WORK INSTRUCTIONS: Copy out exactly the lines below that run from the one holding "2. Login to SADA" to the one holding "Also changed, not shown: other", keeping both of those lines and no others.

GIVEN RECORDS:
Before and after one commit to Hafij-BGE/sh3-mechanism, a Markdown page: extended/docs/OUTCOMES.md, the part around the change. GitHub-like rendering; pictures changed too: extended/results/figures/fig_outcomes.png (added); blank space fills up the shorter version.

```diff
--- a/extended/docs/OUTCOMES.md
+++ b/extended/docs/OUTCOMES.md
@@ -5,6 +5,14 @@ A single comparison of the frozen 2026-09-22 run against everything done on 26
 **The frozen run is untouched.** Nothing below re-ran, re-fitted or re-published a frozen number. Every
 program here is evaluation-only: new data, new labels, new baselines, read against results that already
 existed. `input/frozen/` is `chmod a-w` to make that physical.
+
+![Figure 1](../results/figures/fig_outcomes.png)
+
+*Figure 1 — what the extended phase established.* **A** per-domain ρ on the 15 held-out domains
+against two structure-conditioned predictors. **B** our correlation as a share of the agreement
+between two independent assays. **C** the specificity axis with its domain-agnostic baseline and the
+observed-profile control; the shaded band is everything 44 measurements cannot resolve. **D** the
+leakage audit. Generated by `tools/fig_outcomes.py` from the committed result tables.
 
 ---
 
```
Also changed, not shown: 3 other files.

--

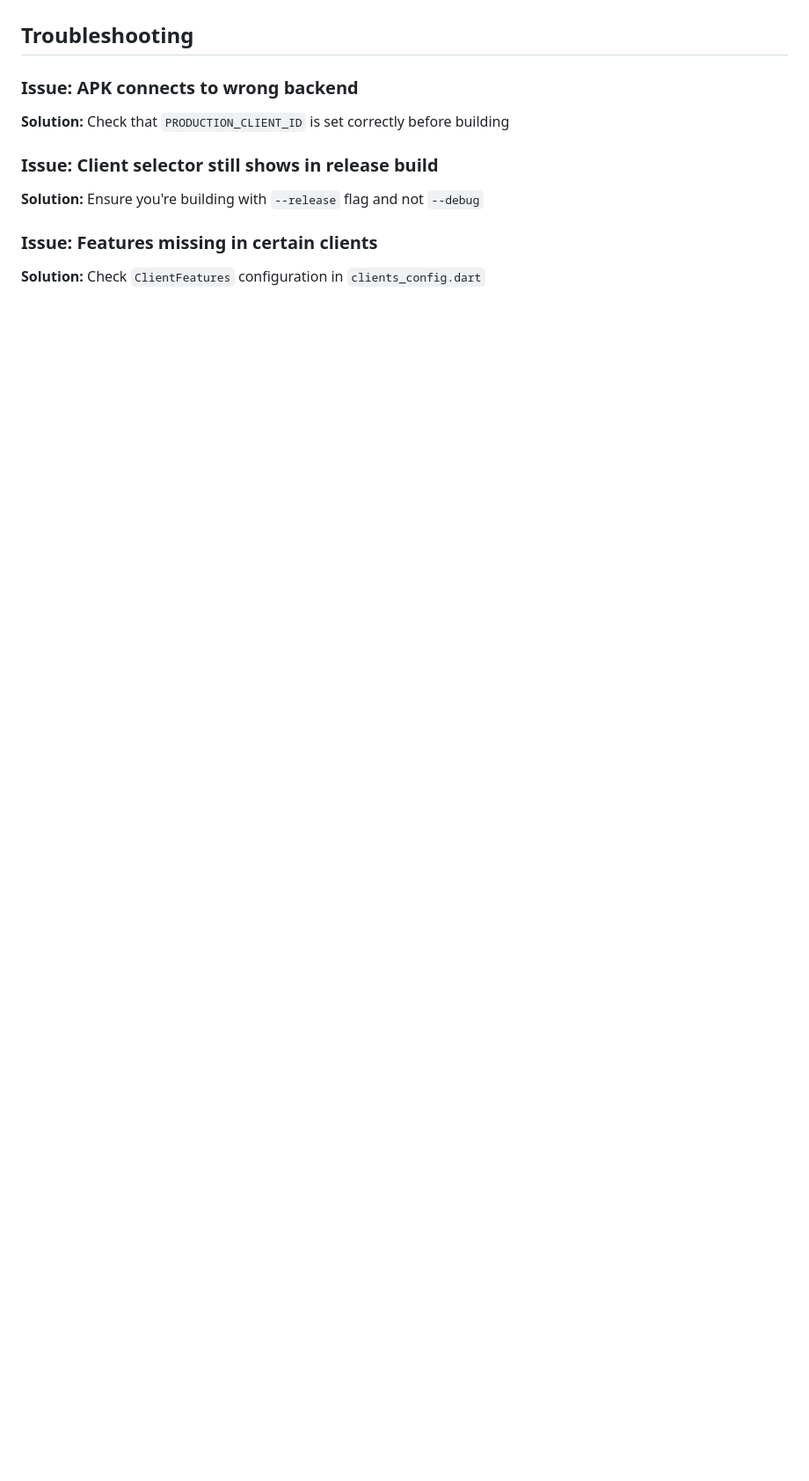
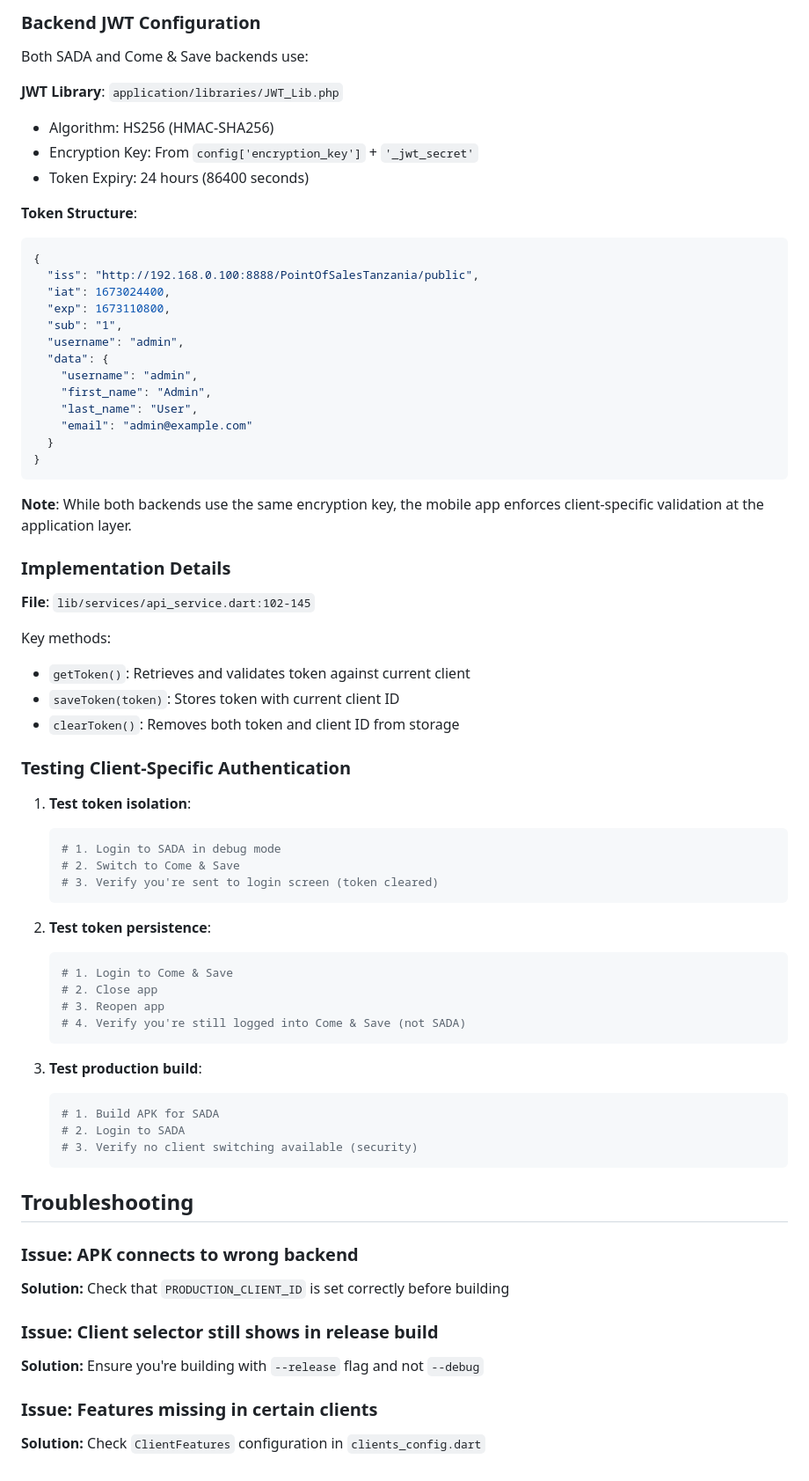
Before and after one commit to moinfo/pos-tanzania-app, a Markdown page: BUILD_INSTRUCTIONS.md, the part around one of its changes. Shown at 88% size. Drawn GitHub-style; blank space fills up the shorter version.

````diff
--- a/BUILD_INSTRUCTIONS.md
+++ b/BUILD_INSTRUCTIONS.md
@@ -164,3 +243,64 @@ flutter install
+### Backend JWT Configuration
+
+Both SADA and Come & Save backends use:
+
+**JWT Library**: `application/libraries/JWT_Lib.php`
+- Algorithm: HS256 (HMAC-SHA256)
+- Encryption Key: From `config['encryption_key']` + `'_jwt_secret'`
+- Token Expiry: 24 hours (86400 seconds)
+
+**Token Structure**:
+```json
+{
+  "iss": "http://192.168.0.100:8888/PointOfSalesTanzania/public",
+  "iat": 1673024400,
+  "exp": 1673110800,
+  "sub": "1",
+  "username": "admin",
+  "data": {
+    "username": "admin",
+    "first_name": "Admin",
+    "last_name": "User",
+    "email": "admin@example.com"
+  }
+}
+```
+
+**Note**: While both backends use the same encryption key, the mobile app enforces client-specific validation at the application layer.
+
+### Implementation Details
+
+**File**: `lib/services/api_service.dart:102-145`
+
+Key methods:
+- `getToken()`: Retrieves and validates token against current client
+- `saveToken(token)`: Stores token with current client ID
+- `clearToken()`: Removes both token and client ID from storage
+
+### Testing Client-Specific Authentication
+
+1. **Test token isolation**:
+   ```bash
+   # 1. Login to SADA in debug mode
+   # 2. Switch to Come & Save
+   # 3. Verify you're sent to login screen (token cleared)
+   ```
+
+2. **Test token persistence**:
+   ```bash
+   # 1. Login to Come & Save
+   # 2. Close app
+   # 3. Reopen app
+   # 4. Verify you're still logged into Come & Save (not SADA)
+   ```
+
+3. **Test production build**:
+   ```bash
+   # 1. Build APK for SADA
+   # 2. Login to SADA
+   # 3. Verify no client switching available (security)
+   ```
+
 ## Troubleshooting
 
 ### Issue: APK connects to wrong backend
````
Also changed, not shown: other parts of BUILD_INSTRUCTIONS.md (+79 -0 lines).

---

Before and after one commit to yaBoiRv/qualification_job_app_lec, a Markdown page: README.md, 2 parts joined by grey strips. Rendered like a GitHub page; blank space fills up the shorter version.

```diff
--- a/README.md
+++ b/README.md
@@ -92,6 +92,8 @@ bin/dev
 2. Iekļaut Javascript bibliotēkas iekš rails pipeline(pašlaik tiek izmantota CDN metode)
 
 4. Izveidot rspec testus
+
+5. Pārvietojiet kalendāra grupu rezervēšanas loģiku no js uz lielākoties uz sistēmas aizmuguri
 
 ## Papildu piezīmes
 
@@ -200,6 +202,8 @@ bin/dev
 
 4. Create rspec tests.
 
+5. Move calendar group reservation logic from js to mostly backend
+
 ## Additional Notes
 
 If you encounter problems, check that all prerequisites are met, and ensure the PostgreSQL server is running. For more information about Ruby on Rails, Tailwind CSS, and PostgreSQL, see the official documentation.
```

REPLY:
+   # 2. Login to SADA
+   # 3. Verify no client switching available (security)
+   ```
+
 ## Troubleshooting
 
 ### Issue: APK connects to wrong backend
````
Also changed, not shown: other parts of BUILD_INSTRUCTIONS.md (+79 -0 lines).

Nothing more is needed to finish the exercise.